Simone Mayer, PhD
|School||UCSF School of Medicine|
|Address||35 Medical Center Way|
San Francisco CA 94143
|Max Planck Institute of Experimental Medicine||PhD||Molecular Neurobiology||2014|
|Georg August University Goettingen||Master of Science||Molecular Biology||2011|
|University of Cambridge||BA (hons)||Physiology, Development, Neuroscience||2009|
I received my BA in Natural Sciences from the University of Cambridge, UK. I went on to study Molecular Biology at the International Max Planck Research School and received my MSc and PhD degrees from the University of Goettingen in Germany. During my graduate studies I performed a research project at Yale University in the lab of Dr. Nenad Sestan, where I showed that ANKRD32 is differentially expressed in human and mouse cortical development. My PhD work focused on the intracellular mechanisms that allow clustering of inhibitory neurotransmitter receptors at synapses. I found that the small GTPase TC10 triggers the recruitment of the scaffold protein gephyrin to synapses by activating the guanine nucleotide exchange factor collybistin. This work was guided by Dr. Theofilos Papadopoulos in the lab of Dr. Nils Brose at the Max Planck Institute of Experimental Medicine. I joined the lab of Dr. Arnold Kriegstein at UCSF as a postdoctoral researcher in 2015. My current research interest is in brain development and evolution. I am exploring the role of activated gene networks and cellular signaling in the germinal zones of the developing neocortex. Relating brain development to the evolutionary expansion of the neocortex has the potential to provide insights into the molecular mechanisms underlying the diverse brain disorders, for example brain tumors, that may have emerged as the cost of the expansion of the neocortex.

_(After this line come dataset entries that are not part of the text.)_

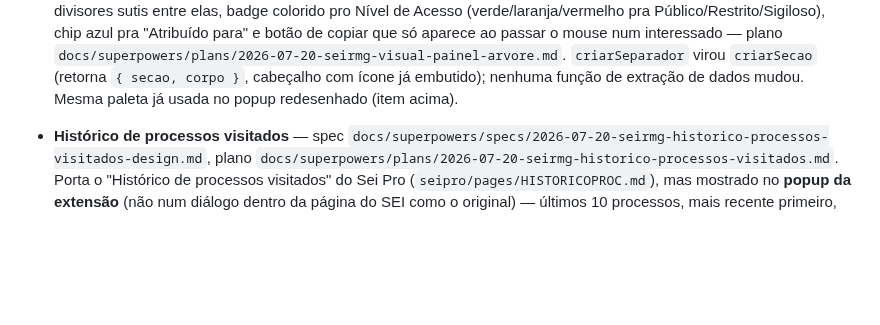
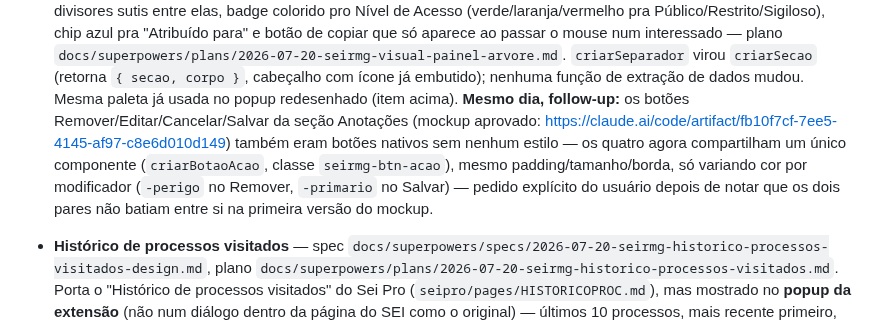
Before and after one commit to brunofreitasspe/seirmg, a Markdown page: docs/ROADMAP-LOTES.md, the part around the change. Rendered like a GitHub page; blank space fills up the shorter version.

Commit message:
docs: registra redesign dos botões de Anotações no roteiro
Co-Authored-By: Claude Sonnet 5 <noreply@anthropic.com>

```diff
--- a/docs/ROADMAP-LOTES.md
+++ b/docs/ROADMAP-LOTES.md
@@ -122,6 +122,12 @@
   mouse num interessado — plano `docs/superpowers/plans/2026-07-20-seirmg-visual-painel-arvore.md`.
   `criarSeparador` virou `criarSecao` (retorna `{ secao, corpo }`, cabeçalho com ícone já embutido);
   nenhuma função de extração de dados mudou. Mesma paleta já usada no popup redesenhado (item acima).
+  **Mesmo dia, follow-up:** os botões Remover/Editar/Cancelar/Salvar da seção Anotações (mockup aprovado:
+  https://claude.ai/code/artifact/fb10f7cf-7ee5-4145-af97-c8e6d010d149) também eram botões nativos sem
+  nenhum estilo — os quatro agora compartilham um único componente (`criarBotaoAcao`, classe
+  `seirmg-btn-acao`), mesmo padding/tamanho/borda, só variando cor por modificador (`-perigo` no Remover,
+  `-primario` no Salvar) — pedido explícito do usuário depois de notar que os dois pares não batiam entre
+  si na primeira versão do mockup.
 
 - **Histórico de processos visitados** — spec `docs/superpowers/specs/2026-07-20-seirmg-historico-processos-visitados-design.md`,
   plano `docs/superpowers/plans/2026-07-20-seirmg-historico-processos-visitados.md`. Porta o "Histórico de
```
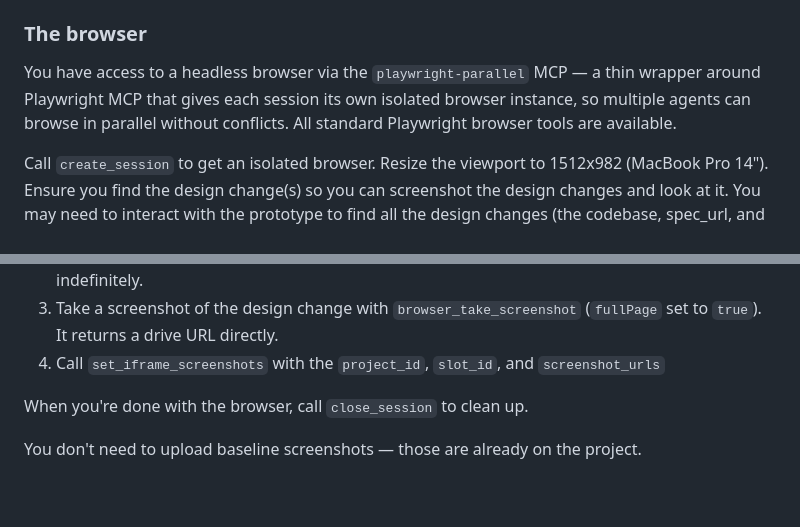
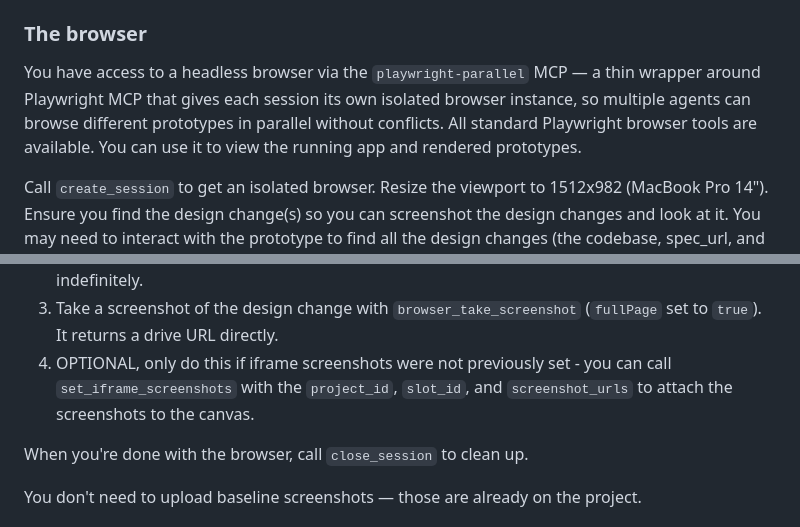
Before and after one commit to orianna-ai/claude-plugin, a Markdown page: skills/run-designer/SKILL.md, 2 parts joined by grey strips. Rendered like a GitHub page; blank space fills up the shorter version.

Commit message:
fix: re-attaching screenshots even though it doesnt need to

```diff
--- a/skills/run-designer/SKILL.md
+++ b/skills/run-designer/SKILL.md
@@ -234,7 +234,7 @@ Canvas tools:
 
 You have access to a headless browser via the `playwright-parallel` MCP — a thin wrapper around
 Playwright MCP that gives each session its own isolated browser instance, so multiple agents
-can browse in parallel without conflicts. All standard Playwright browser tools are available.
+can browse different prototypes in parallel without conflicts. All standard Playwright browser tools are available. You can use it to view the running app and rendered prototypes.
 
 Call `create_session` to get an isolated browser. Resize the viewport to 1512x982 (MacBook Pro
 14"). Ensure you find the design change(s) so you can screenshot the design changes and look
@@ -259,7 +259,7 @@ To screenshot a design change from a prototype and attach it to the canvas:
 1. Navigate to the prototype URL
 2. Check that the page loaded, then find the design changes described in the spec. You  may need to interact with the application to get the app into a state where the design change is visible. Reminder: pages could be broken or stuck loading. If that happens, move on — do not wait indefinitely.
 3. Take a screenshot of the design change with `browser_take_screenshot` (`fullPage` set to `true`). It returns a drive URL directly.
-4. Call `set_iframe_screenshots` with the `project_id`, `slot_id`, and `screenshot_urls`
+4. OPTIONAL, only do this if iframe screenshots were not previously set -  you can call `set_iframe_screenshots` with the `project_id`, `slot_id`, and `screenshot_urls` to attach the screenshots to the canvas.
 
 When you're done with the browser, call `close_session` to clean up.
 
```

brain evolution, neural stem cells, neurotransmission, neocortical development, cell biology, signaling pathways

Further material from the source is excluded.